[Start of section]

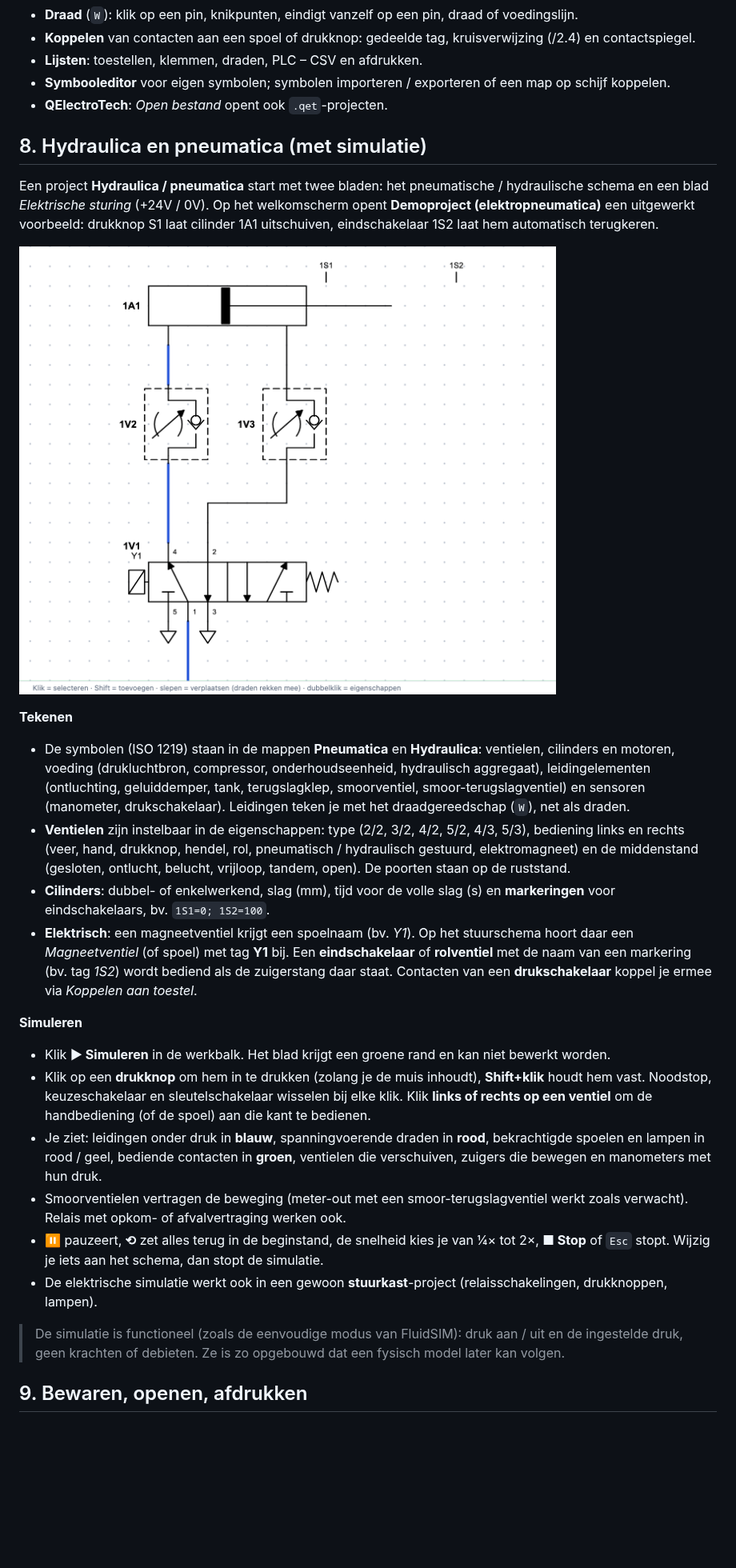
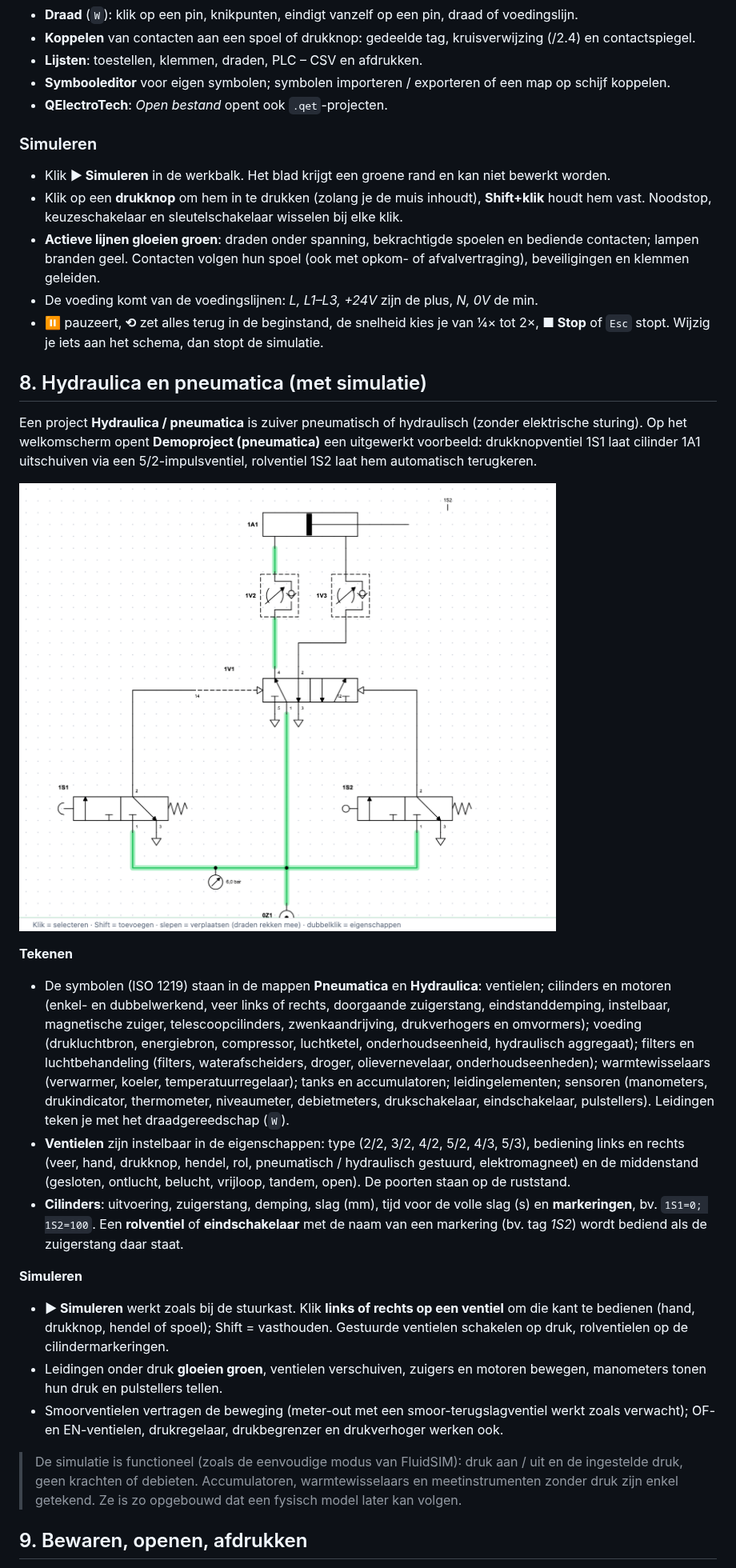
Before and after one commit to gST84/kringo, a Markdown page: docs/HANDLEIDING.md, the part around one of its changes. Shown at 80% size. GitHub-like rendering; pictures changed too: docs/img/fluid-sim.png; blank space fills up the shorter version.

Commit message:
Fluid power without electrics, glowing green simulation, many more ISO 1219 symbols (0.72)
Co-Authored-By: Claude Opus 5.5 <noreply@anthropic.com>

```diff
--- a/docs/HANDLEIDING.md
+++ b/docs/HANDLEIDING.md
@@ -292,7 +292,15 @@ Het AREI (Boek 1, 2.10) vraagt de **uitwendige invloeden** per ruimte: omgevings
 - **Symbooleditor** voor eigen symbolen; symbolen importeren / exporteren of een map op schijf koppelen.
 - **QElectroTech**: *Open bestand* opent ook `.qet`-projecten.
 
+### Simuleren
+
+- Klik **▶ Simuleren** in de werkbalk. Het blad krijgt een groene rand en kan niet bewerkt worden.
+- Klik op een **drukknop** om hem in te drukken (zolang je de muis inhoudt), **Shift+klik** houdt hem vast. Noodstop, keuzeschakelaar en sleutelschakelaar wisselen bij elke klik.
+- **Actieve lijnen gloeien groen**: draden onder spanning, bekrachtigde spoelen en bediende contacten; lampen branden geel. Contacten volgen hun spoel (ook met opkom- of afvalvertraging), beveiligingen en klemmen geleiden.
+- De voeding komt van de voedingslijnen: *L, L1–L3, +24V* zijn de plus, *N, 0V* de min.
+- **⏸** pauzeert, **⟲** zet alles terug in de beginstand, de snelheid kies je van ¼× tot 2×, **■ Stop** of `Esc` stopt. Wijzig je iets aan het schema, dan stopt de simulatie.
+
 ## 8. Hydraulica en pneumatica (met simulatie)
 
-Een project **Hydraulica / pneumatica** start met twee bladen: het pneumatische / hydraulische schema en een blad *Elektrische sturing* (+24V / 0V). Op het welkomscherm opent **Demoproject (elektropneumatica)** een uitgewerkt voorbeeld: drukknop S1 laat cilinder 1A1 uitschuiven, eindschakelaar 1S2 laat hem automatisch terugkeren.
+Een project **Hydraulica / pneumatica** is zuiver pneumatisch of hydraulisch (zonder elektrische sturing). Op het welkomscherm opent **Demoproject (pneumatica)** een uitgewerkt voorbeeld: drukknopventiel 1S1 laat cilinder 1A1 uitschuiven via een 5/2-impulsventiel, rolventiel 1S2 laat hem automatisch terugkeren.
 
@@ -300,21 +308,17 @@ Een project **Hydraulica / pneumatica** start met twee bladen: het pneumatische
 
 **Tekenen**
 
-- De symbolen (ISO 1219) staan in de mappen **Pneumatica** en **Hydraulica**: ventielen, cilinders en motoren, voeding (drukluchtbron, compressor, onderhoudseenheid, hydraulisch aggregaat), leidingelementen (ontluchting, geluiddemper, tank, terugslagklep, smoorventiel, smoor-terugslagventiel) en sensoren (manometer, drukschakelaar). Leidingen teken je met het draadgereedschap (`W`), net als draden.
+- De symbolen (ISO 1219) staan in de mappen **Pneumatica** en **Hydraulica**: ventielen; cilinders en motoren (enkel- en dubbelwerkend, veer links of rechts, doorgaande zuigerstang, eindstanddemping, instelbaar, magnetische zuiger, telescoopcilinders, zwenkaandrijving, drukverhogers en omvormers); voeding (drukluchtbron, energiebron, compressor, luchtketel, onderhoudseenheid, hydraulisch aggregaat); filters en luchtbehandeling (filters, waterafscheiders, droger, olievernevelaar, onderhoudseenheden); warmtewisselaars (verwarmer, koeler, temperatuurregelaar); tanks en accumulatoren; leidingelementen; sensoren (manometers, drukindicator, thermometer, niveaumeter, debietmeters, drukschakelaar, eindschakelaar, pulstellers). Leidingen teken je met het draadgereedschap (`W`).
 - **Ventielen** zijn instelbaar in de eigenschappen: type (2/2, 3/2, 4/2, 5/2, 4/3, 5/3), bediening links en rechts (veer, hand, drukknop, hendel, rol, pneumatisch / hydraulisch gestuurd, elektromagneet) en de middenstand (gesloten, ontlucht, belucht, vrijloop, tandem, open). De poorten staan op de ruststand.
-- **Cilinders**: dubbel- of enkelwerkend, slag (mm), tijd voor de volle slag (s) en **markeringen** voor eindschakelaars, bv. `1S1=0; 1S2=100`.
-- **Elektrisch**: een magneetventiel krijgt een spoelnaam (bv. *Y1*). Op het stuurschema hoort daar een *Magneetventiel* (of spoel) met tag **Y1** bij. Een **eindschakelaar** of **rolventiel** met de naam van een markering (bv. tag *1S2*) wordt bediend als de zuigerstang daar staat. Contacten van een **drukschakelaar** koppel je ermee via *Koppelen aan toestel*.
+- **Cilinders**: uitvoering, zuigerstang, demping, slag (mm), tijd voor de volle slag (s) en **markeringen**, bv. `1S1=0; 1S2=100`. Een **rolventiel** of **eindschakelaar** met de naam van een markering (bv. tag *1S2*) wordt bediend als de zuigerstang daar staat.
 
 **Simuleren**
 
-- Klik **▶ Simuleren** in de werkbalk. Het blad krijgt een groene rand en kan niet bewerkt worden.
-- Klik op een **drukknop** om hem in te drukken (zolang je de muis inhoudt), **Shift+klik** houdt hem vast. Noodstop, keuzeschakelaar en sleutelschakelaar wisselen bij elke klik. Klik **links of rechts op een ventiel** om de handbediening (of de spoel) aan die kant te bedienen.
-- Je ziet: leidingen onder druk in **blauw**, spanningvoerende draden in **rood**, bekrachtigde spoelen en lampen in rood / geel, bediende contacten in **groen**, ventielen die verschuiven, zuigers die bewegen en manometers met hun druk.
-- Smoorventielen vertragen de beweging (meter-out met een smoor-terugslagventiel werkt zoals verwacht). Relais met opkom- of afvalvertraging werken ook.
-- **⏸** pauzeert, **⟲** zet alles terug in de beginstand, de snelheid kies je van ¼× tot 2×, **■ Stop** of `Esc` stopt. Wijzig je iets aan het schema, dan stopt de simulatie.
-- De elektrische simulatie werkt ook in een gewoon **stuurkast**-project (relaisschakelingen, drukknoppen, lampen).
+- **▶ Simuleren** werkt zoals bij de stuurkast. Klik **links of rechts op een ventiel** om die kant te bedienen (hand, drukknop, hendel of spoel); Shift = vasthouden. Gestuurde ventielen schakelen op druk, rolventielen op de cilindermarkeringen.
+- Leidingen onder druk **gloeien groen**, ventielen verschuiven, zuigers en motoren bewegen, manometers tonen hun druk en pulstellers tellen.
+- Smoorventielen vertragen de beweging (meter-out met een smoor-terugslagventiel werkt zoals verwacht); OF- en EN-ventielen, drukregelaar, drukbegrenzer en drukverhoger werken ook.
 
-> De simulatie is functioneel (zoals de eenvoudige modus van FluidSIM): druk aan / uit en de ingestelde druk, geen krachten of debieten. Ze is zo opgebouwd dat een fysisch model later kan volgen.
+> De simulatie is functioneel (zoals de eenvoudige modus van FluidSIM): druk aan / uit en de ingestelde druk, geen krachten of debieten. Accumulatoren, warmtewisselaars en meetinstrumenten zonder druk zijn enkel getekend. Ze is zo opgebouwd dat een fysisch model later kan volgen.
 
 ## 9. Bewaren, openen, afdrukken
 
```
Also changed, not shown: other parts of docs/HANDLEIDING.md (+2 -2 lines), 11 other files.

[End of section]

- [What is needed]: Without the pictures, repeat every record above exactly as written.

- [The completed task]:
Before and after one commit to gST84/kringo, a Markdown page: docs/HANDLEIDING.md, the part around one of its changes. Shown at 80% size. GitHub-like rendering; pictures changed too: docs/img/fluid-sim.png; blank space fills up the shorter version.

Commit message:
Fluid power without electrics, glowing green simulation, many more ISO 1219 symbols (0.72)
Co-Authored-By: Claude Opus 5.5 <noreply@anthropic.com>

```diff
--- a/docs/HANDLEIDING.md
+++ b/docs/HANDLEIDING.md
@@ -292,7 +292,15 @@ Het AREI (Boek 1, 2.10) vraagt de **uitwendige invloeden** per ruimte: omgevings
 - **Symbooleditor** voor eigen symbolen; symbolen importeren / exporteren of een map op schijf koppelen.
 - **QElectroTech**: *Open bestand* opent ook `.qet`-projecten.
 
+### Simuleren
+
+- Klik **▶ Simuleren** in de werkbalk. Het blad krijgt een groene rand en kan niet bewerkt worden.
+- Klik op een **drukknop** om hem in te drukken (zolang je de muis inhoudt), **Shift+klik** houdt hem vast. Noodstop, keuzeschakelaar en sleutelschakelaar wisselen bij elke klik.
+- **Actieve lijnen gloeien groen**: draden onder spanning, bekrachtigde spoelen en bediende contacten; lampen branden geel. Contacten volgen hun spoel (ook met opkom- of afvalvertraging), beveiligingen en klemmen geleiden.
+- De voeding komt van de voedingslijnen: *L, L1–L3, +24V* zijn de plus, *N, 0V* de min.
+- **⏸** pauzeert, **⟲** zet alles terug in de beginstand, de snelheid kies je van ¼× tot 2×, **■ Stop** of `Esc` stopt. Wijzig je iets aan het schema, dan stopt de simulatie.
+
 ## 8. Hydraulica en pneumatica (met simulatie)
 
-Een project **Hydraulica / pneumatica** start met twee bladen: het pneumatische / hydraulische schema en een blad *Elektrische sturing* (+24V / 0V). Op het welkomscherm opent **Demoproject (elektropneumatica)** een uitgewerkt voorbeeld: drukknop S1 laat cilinder 1A1 uitschuiven, eindschakelaar 1S2 laat hem automatisch terugkeren.
+Een project **Hydraulica / pneumatica** is zuiver pneumatisch of hydraulisch (zonder elektrische sturing). Op het welkomscherm opent **Demoproject (pneumatica)** een uitgewerkt voorbeeld: drukknopventiel 1S1 laat cilinder 1A1 uitschuiven via een 5/2-impulsventiel, rolventiel 1S2 laat hem automatisch terugkeren.
 
@@ -300,21 +308,17 @@ Een project **Hydraulica / pneumatica** start met twee bladen: het pneumatische
 
 **Tekenen**
 
-- De symbolen (ISO 1219) staan in de mappen **Pneumatica** en **Hydraulica**: ventielen, cilinders en motoren, voeding (drukluchtbron, compressor, onderhoudseenheid, hydraulisch aggregaat), leidingelementen (ontluchting, geluiddemper, tank, terugslagklep, smoorventiel, smoor-terugslagventiel) en sensoren (manometer, drukschakelaar). Leidingen teken je met het draadgereedschap (`W`), net als draden.
+- De symbolen (ISO 1219) staan in de mappen **Pneumatica** en **Hydraulica**: ventielen; cilinders en motoren (enkel- en dubbelwerkend, veer links of rechts, doorgaande zuigerstang, eindstanddemping, instelbaar, magnetische zuiger, telescoopcilinders, zwenkaandrijving, drukverhogers en omvormers); voeding (drukluchtbron, energiebron, compressor, luchtketel, onderhoudseenheid, hydraulisch aggregaat); filters en luchtbehandeling (filters, waterafscheiders, droger, olievernevelaar, onderhoudseenheden); warmtewisselaars (verwarmer, koeler, temperatuurregelaar); tanks en accumulatoren; leidingelementen; sensoren (manometers, drukindicator, thermometer, niveaumeter, debietmeters, drukschakelaar, eindschakelaar, pulstellers). Leidingen teken je met het draadgereedschap (`W`).
 - **Ventielen** zijn instelbaar in de eigenschappen: type (2/2, 3/2, 4/2, 5/2, 4/3, 5/3), bediening links en rechts (veer, hand, drukknop, hendel, rol, pneumatisch / hydraulisch gestuurd, elektromagneet) en de middenstand (gesloten, ontlucht, belucht, vrijloop, tandem, open). De poorten staan op de ruststand.
-- **Cilinders**: dubbel- of enkelwerkend, slag (mm), tijd voor de volle slag (s) en **markeringen** voor eindschakelaars, bv. `1S1=0; 1S2=100`.
-- **Elektrisch**: een magneetventiel krijgt een spoelnaam (bv. *Y1*). Op het stuurschema hoort daar een *Magneetventiel* (of spoel) met tag **Y1** bij. Een **eindschakelaar** of **rolventiel** met de naam van een markering (bv. tag *1S2*) wordt bediend als de zuigerstang daar staat. Contacten van een **drukschakelaar** koppel je ermee via *Koppelen aan toestel*.
+- **Cilinders**: uitvoering, zuigerstang, demping, slag (mm), tijd voor de volle slag (s) en **markeringen**, bv. `1S1=0; 1S2=100`. Een **rolventiel** of **eindschakelaar** met de naam van een markering (bv. tag *1S2*) wordt bediend als de zuigerstang daar staat.
 
 **Simuleren**
 
-- Klik **▶ Simuleren** in de werkbalk. Het blad krijgt een groene rand en kan niet bewerkt worden.
-- Klik op een **drukknop** om hem in te drukken (zolang je de muis inhoudt), **Shift+klik** houdt hem vast. Noodstop, keuzeschakelaar en sleutelschakelaar wisselen bij elke klik. Klik **links of rechts op een ventiel** om de handbediening (of de spoel) aan die kant te bedienen.
-- Je ziet: leidingen onder druk in **blauw**, spanningvoerende draden in **rood**, bekrachtigde spoelen en lampen in rood / geel, bediende contacten in **groen**, ventielen die verschuiven, zuigers die bewegen en manometers met hun druk.
-- Smoorventielen vertragen de beweging (meter-out met een smoor-terugslagventiel werkt zoals verwacht). Relais met opkom- of afvalvertraging werken ook.
-- **⏸** pauzeert, **⟲** zet alles terug in de beginstand, de snelheid kies je van ¼× tot 2×, **■ Stop** of `Esc` stopt. Wijzig je iets aan het schema, dan stopt de simulatie.
-- De elektrische simulatie werkt ook in een gewoon **stuurkast**-project (relaisschakelingen, drukknoppen, lampen).
+- **▶ Simuleren** werkt zoals bij de stuurkast. Klik **links of rechts op een ventiel** om die kant te bedienen (hand, drukknop, hendel of spoel); Shift = vasthouden. Gestuurde ventielen schakelen op druk, rolventielen op de cilindermarkeringen.
+- Leidingen onder druk **gloeien groen**, ventielen verschuiven, zuigers en motoren bewegen, manometers tonen hun druk en pulstellers tellen.
+- Smoorventielen vertragen de beweging (meter-out met een smoor-terugslagventiel werkt zoals verwacht); OF- en EN-ventielen, drukregelaar, drukbegrenzer en drukverhoger werken ook.
 
-> De simulatie is functioneel (zoals de eenvoudige modus van FluidSIM): druk aan / uit en de ingestelde druk, geen krachten of debieten. Ze is zo opgebouwd dat een fysisch model later kan volgen.
+> De simulatie is functioneel (zoals de eenvoudige modus van FluidSIM): druk aan / uit en de ingestelde druk, geen krachten of debieten. Accumulatoren, warmtewisselaars en meetinstrumenten zonder druk zijn enkel getekend. Ze is zo opgebouwd dat een fysisch model later kan volgen.
 
 ## 9. Bewaren, openen, afdrukken
 
```
Also changed, not shown: other parts of docs/HANDLEIDING.md (+2 -2 lines), 11 other files.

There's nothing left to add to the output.